Bare 240 volt wire...oh, and it
 
Unusual situation. Oh, and my electrical knowledge is bare minimum.
I bought this old house recently and it is a small 2 br 1 bath, not a fixer upper, it has been remodeled and is fairly good shape, but has a lot of noticeable traces of poor DIY, hence the negotiable price I managed to get.

While installing cable around the outside of my home, I noticed pieces of old wire here and there, with staples in the middle, and just unsightly scrap wire that I began to remove.
When I got to the outside breaker box, I noticed coming out of the back bedroom ceiling, just under the eaves is an old, thick ( 240?) wire sticking out of the wall about a foot, so I figured while I was there on my ladder, I would remove it too. Wrong. I cut it with my metal shears, and boom, it was so hot
it melted a 1/4" hole in my shears where it hit. So, I go to check all my breakers, thinking I may have knocked out all the power to my house, and all the breakers are still on, nothing was knocked out.

There is in the living room an old 220 plug for what was probably a large ac,
but other than that, I have no idea what this wire is, or how to go about safely removing it or disabling it, since it does not seem to be on any of my breakers. Which is likely why the DIYer who knew about it, decided to just tape off the end and leave it hanging out of the wall.

I guess my first thought is to get a tester, and turn everything off, test the hot wire again to see if it is still hot, and go from there. I don't even know what sore of tester you use to check the liveness of a 240v wire, so this is where I ask for help, before I call an electrician.

My biggest concern is, now I have a bare spot on this live wire where I tried to cut it, which I suppose I could wrap some duct tape around it for now.

Definitely a fire hazard, any help would be greatly appreciated.

G

joecaption 12-18-2012 11:25 AM

Use a wire nut not duct tape, duct tape is never used in electrical work.
Look for a sub panel.
The breaker your looking for will be a double pole breaker, not a single.
Use a muliti meter.

TTW 12-18-2012 11:49 AM

In this situation, I really think you need an electrician.

I am very glad you were not injured.

You would be up on a ladder trying to use a tester you are not familiar with. I would be appreciating this with a great deal of caution and respect myself.

That wire might have been tapped off of a circuit somewhere now hidden.
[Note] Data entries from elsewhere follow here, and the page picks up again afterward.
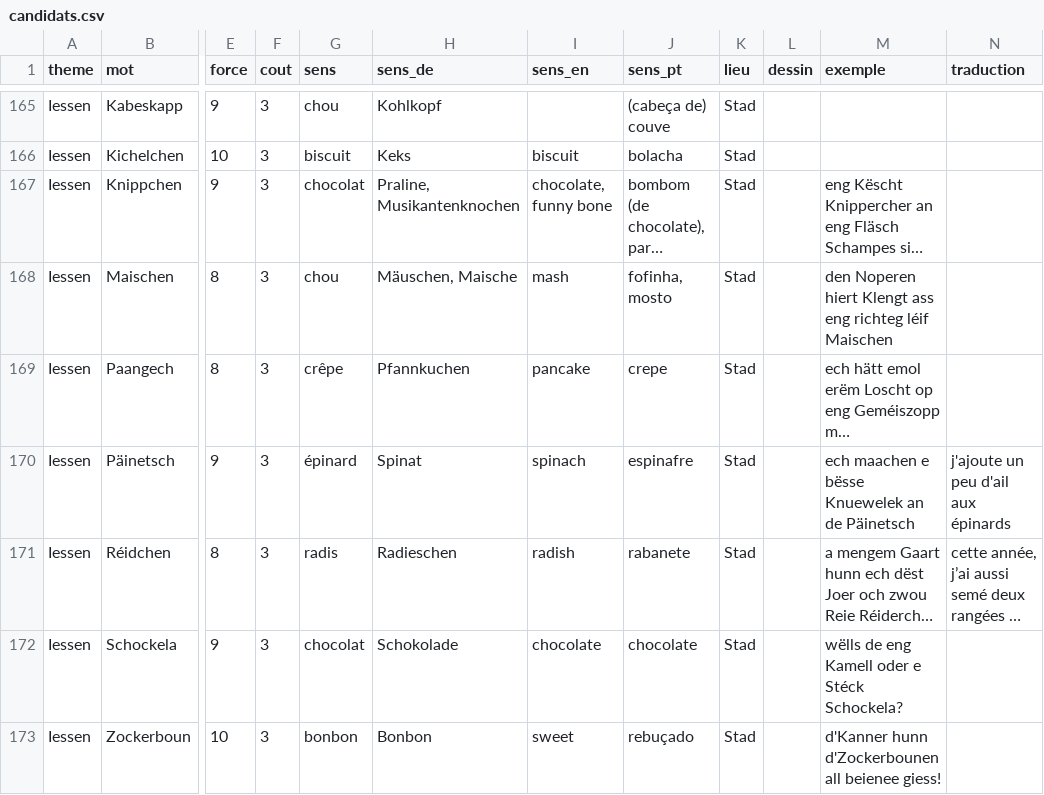
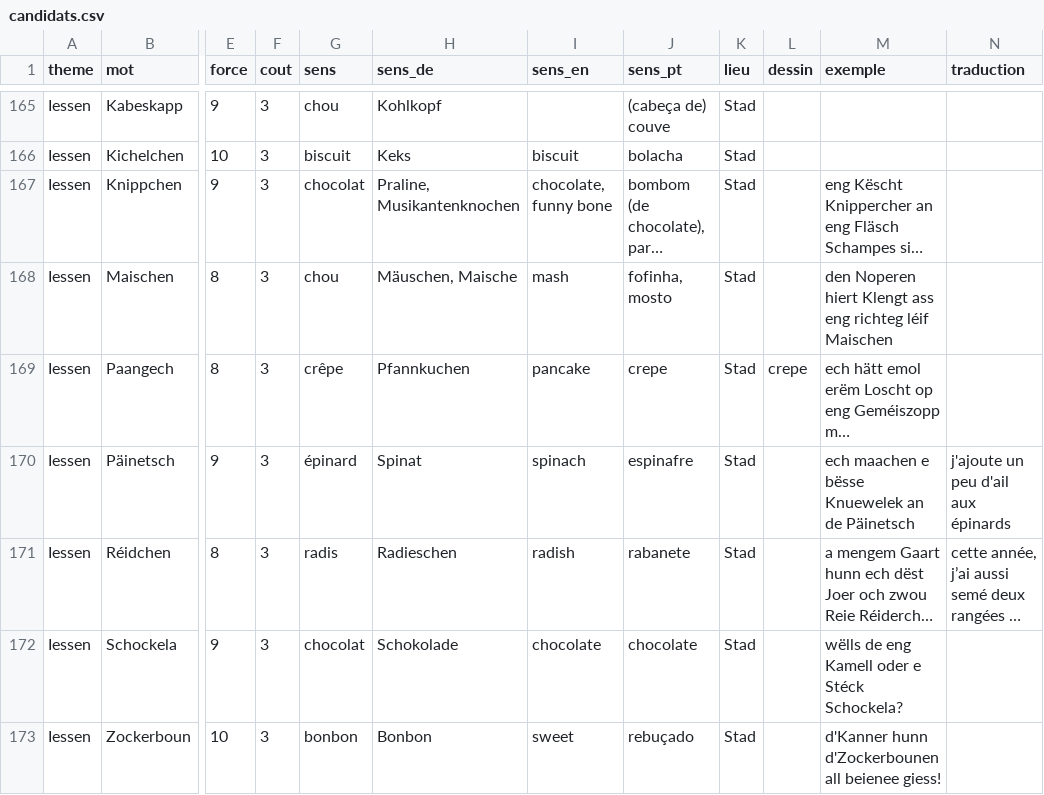
Before and after one commit to famibelle/LuxKeyb, a CSV file: Dictionnaires/cartes/candidats.csv, drawn as a sheet; only a part is shown, gaps mark what is left out; long unchanged cells end in …; the diff covers the shown part only; the diff names each change by its address in the sheet, - before the commit and + after, or states it on an @@ line.

```diff
--- a/Dictionnaires/cartes/candidats.csv
+++ b/Dictionnaires/cartes/candidats.csv
-L169 (dessin): (empty)
+L169 (dessin): crepe
```
Also changed, not shown: 32 edited cells elsewhere in this file, Dictionnaires/cartes/selection.csv, 13 other files.
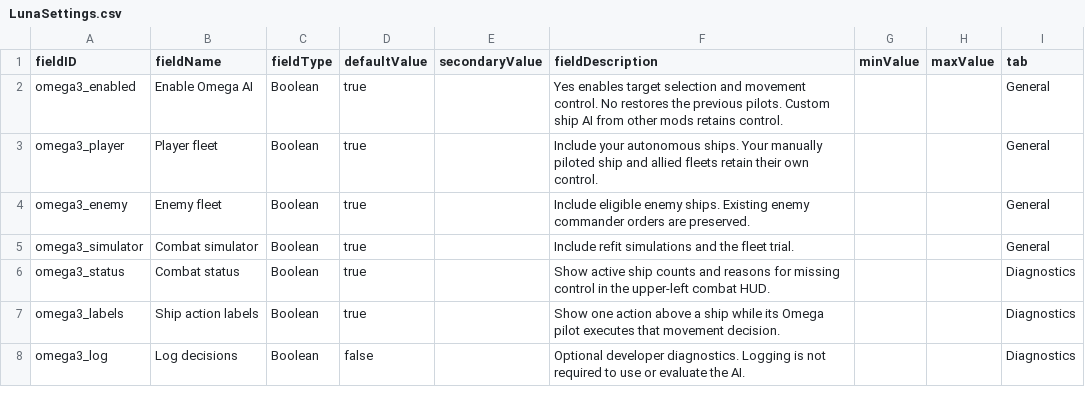
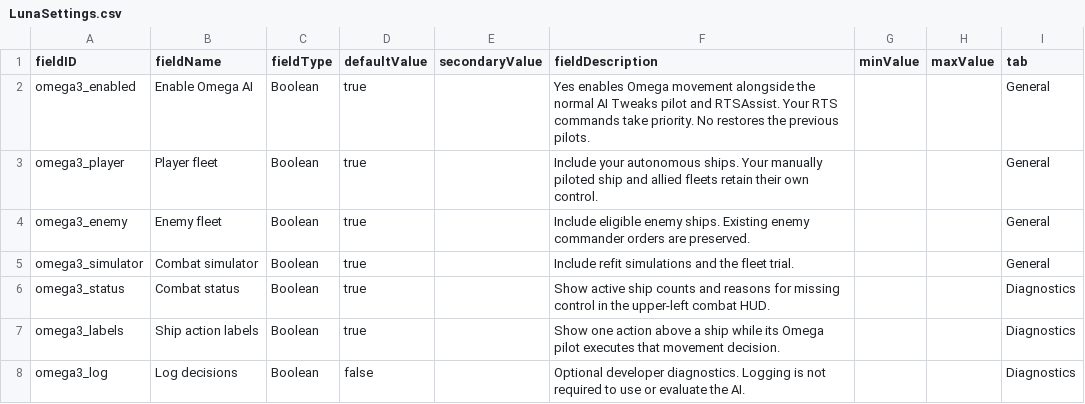
Before and after one commit to andrzejsokolowski/starsector-omega-ai-3, a CSV file: data/config/LunaSettings.csv, drawn as a sheet.

Commit message:
Support AI Tweaks and RTSAssist control handoff

```diff
--- a/data/config/LunaSettings.csv
+++ b/data/config/LunaSettings.csv
@@ -1,3 +1,3 @@
 fieldID,fieldName,fieldType,defaultValue,secondaryValue,fieldDescription,minValue,maxValue,tab
-omega3_enabled,Enable Omega AI,Boolean,true,,Yes enables target selection and movement control. No restores the previous pilots. Custom ship AI from other mods retains control.,,,General
+omega3_enabled,Enable Omega AI,Boolean,true,,Yes enables Omega movement alongside the normal AI Tweaks pilot and RTSAssist. Your RTS commands take priority. No restores the previous pilots.,,,General
 omega3_player,Player fleet,Boolean,true,,Include your autonomous ships. Your manually piloted ship and allied fleets retain their own control.,,,General
```
Also changed, not shown: 16 other files.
How high up is it and what diameter is it? 1/4", 1/2", 3/4"?

I really think you should get a pro. Ask your neighbors who they use.

Where are you located?

Oh and NO duct tape!

parman 12-18-2012 11:50 AM

Get yourself a non contact voltage tester like this or similar.
http://www.fluke.com/fluke/usen/elec....htm?PID=56048

These are not full proof testers and sometimes give false readings so be aware. But they are good to have to give a quick test.

It's possible that those wires do go to your panel and it did not trip the breaker. It's also possible that they go to a sub panel that you are not aware of.

Based on your description, they probably went overhead to a garage or outbuilding. Either the garage or outbuilding is gone or not fed with electricity or fed a different way.

I like your idea of turning everything off and seeing if the wires are still hot. If they do go off, turn things on one at a time to see if the wires come on again and note which breaker they come from.

diystephen 12-18-2012 12:24 PM

Quote:

Originally Posted by Murphy's Law (Post 1075311)
...but has a lot of noticeable traces of poor DIY, hence the negotiable price I managed to get.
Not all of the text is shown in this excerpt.